** Opening DATA SHOWN block **

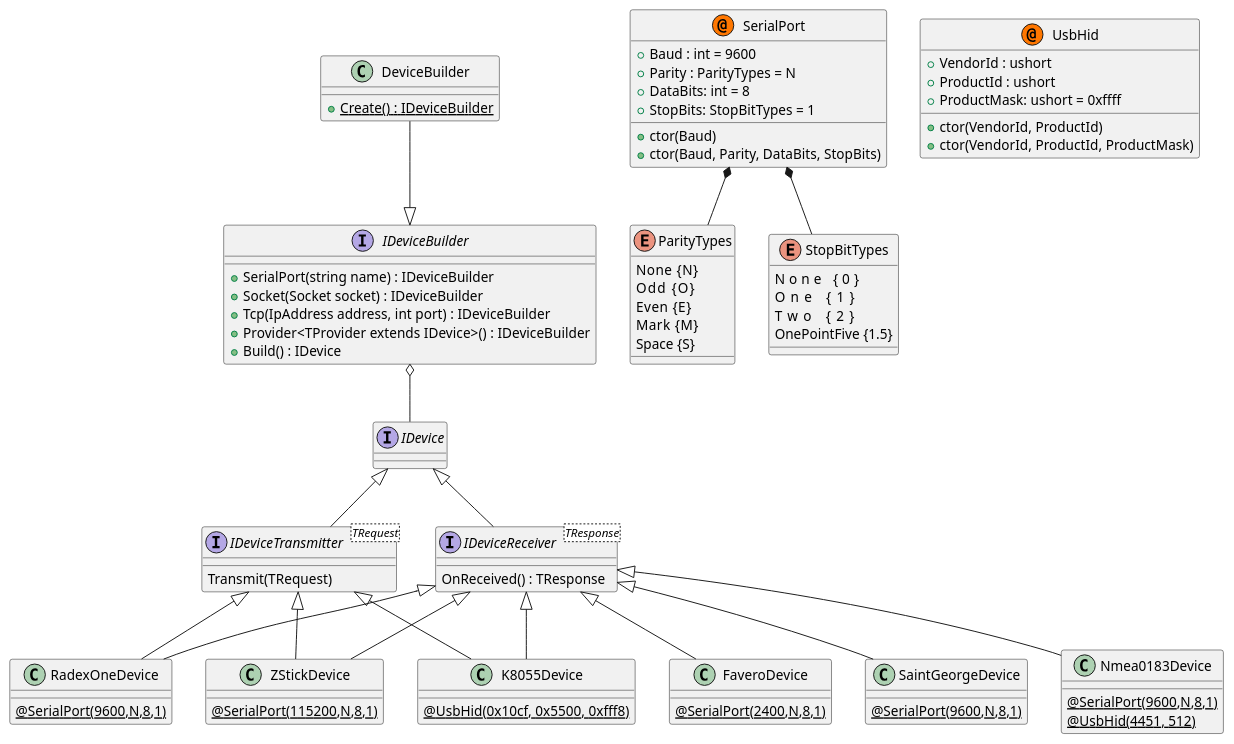
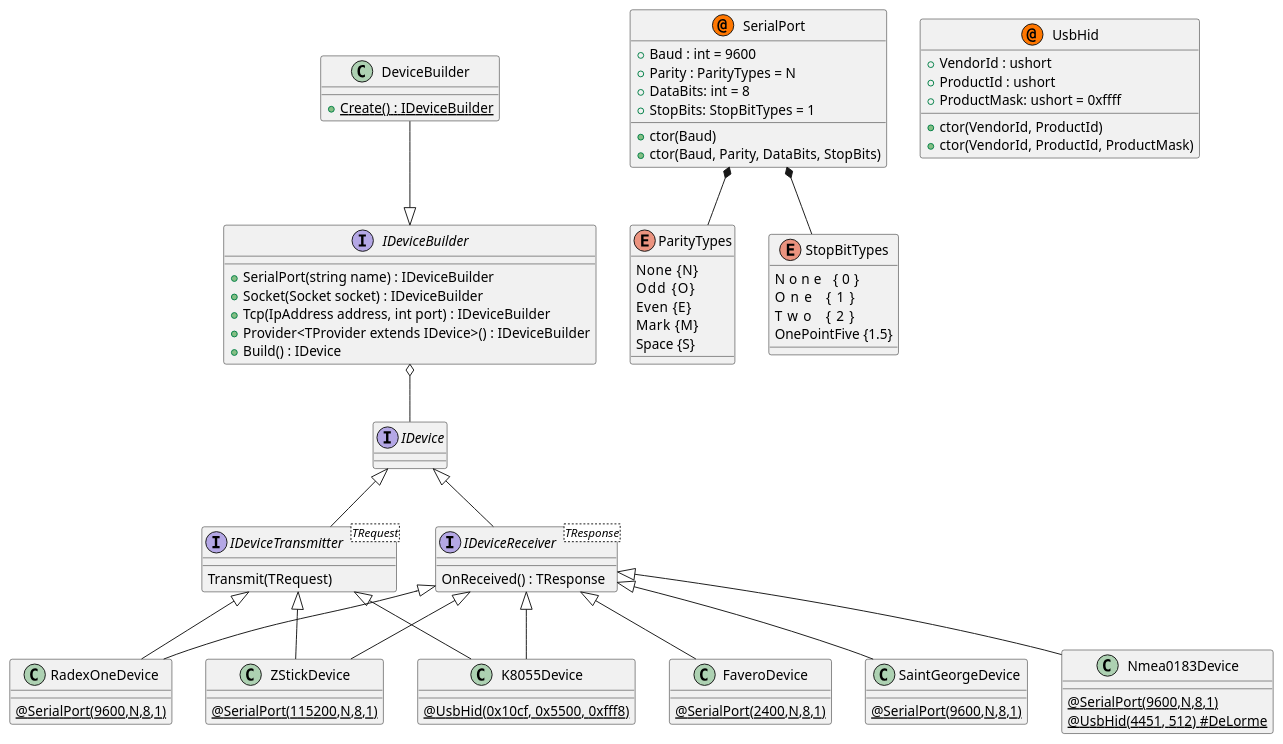
Before and after one commit to mwwhited/BinaryDataDecoders: the diagram in src/BinaryDataDecoders.IO.Abstractions/Design.md, drawn with PlantUML. The commit also changed 5 other files, not shown here.

```diff
--- a/src/BinaryDataDecoders.IO.Abstractions/Design.md
+++ b/src/BinaryDataDecoders.IO.Abstractions/Design.md
@@ -85,7 +85,7 @@
 
 class Nmea0183Device {
     {static} @SerialPort(9600,N,8,1)
-    {static} @UsbHid(4451, 512)
+    {static} @UsbHid(4451, 512) #DeLorme
 }
 IDeviceReceiver <|-- Nmea0183Device
 
```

** Closing DATA SHOWN block **

» PROBLEM DESCRIPTION
Copy out all the data exactly, skipping the pictures.

» WRITTEN ANSWER
Before and after one commit to mwwhited/BinaryDataDecoders: the diagram in src/BinaryDataDecoders.IO.Abstractions/Design.md, drawn with PlantUML. The commit also changed 5 other files, not shown here.

```diff
--- a/src/BinaryDataDecoders.IO.Abstractions/Design.md
+++ b/src/BinaryDataDecoders.IO.Abstractions/Design.md
@@ -85,7 +85,7 @@
 
 class Nmea0183Device {
     {static} @SerialPort(9600,N,8,1)
-    {static} @UsbHid(4451, 512)
+    {static} @UsbHid(4451, 512) #DeLorme
 }
 IDeviceReceiver <|-- Nmea0183Device
 
```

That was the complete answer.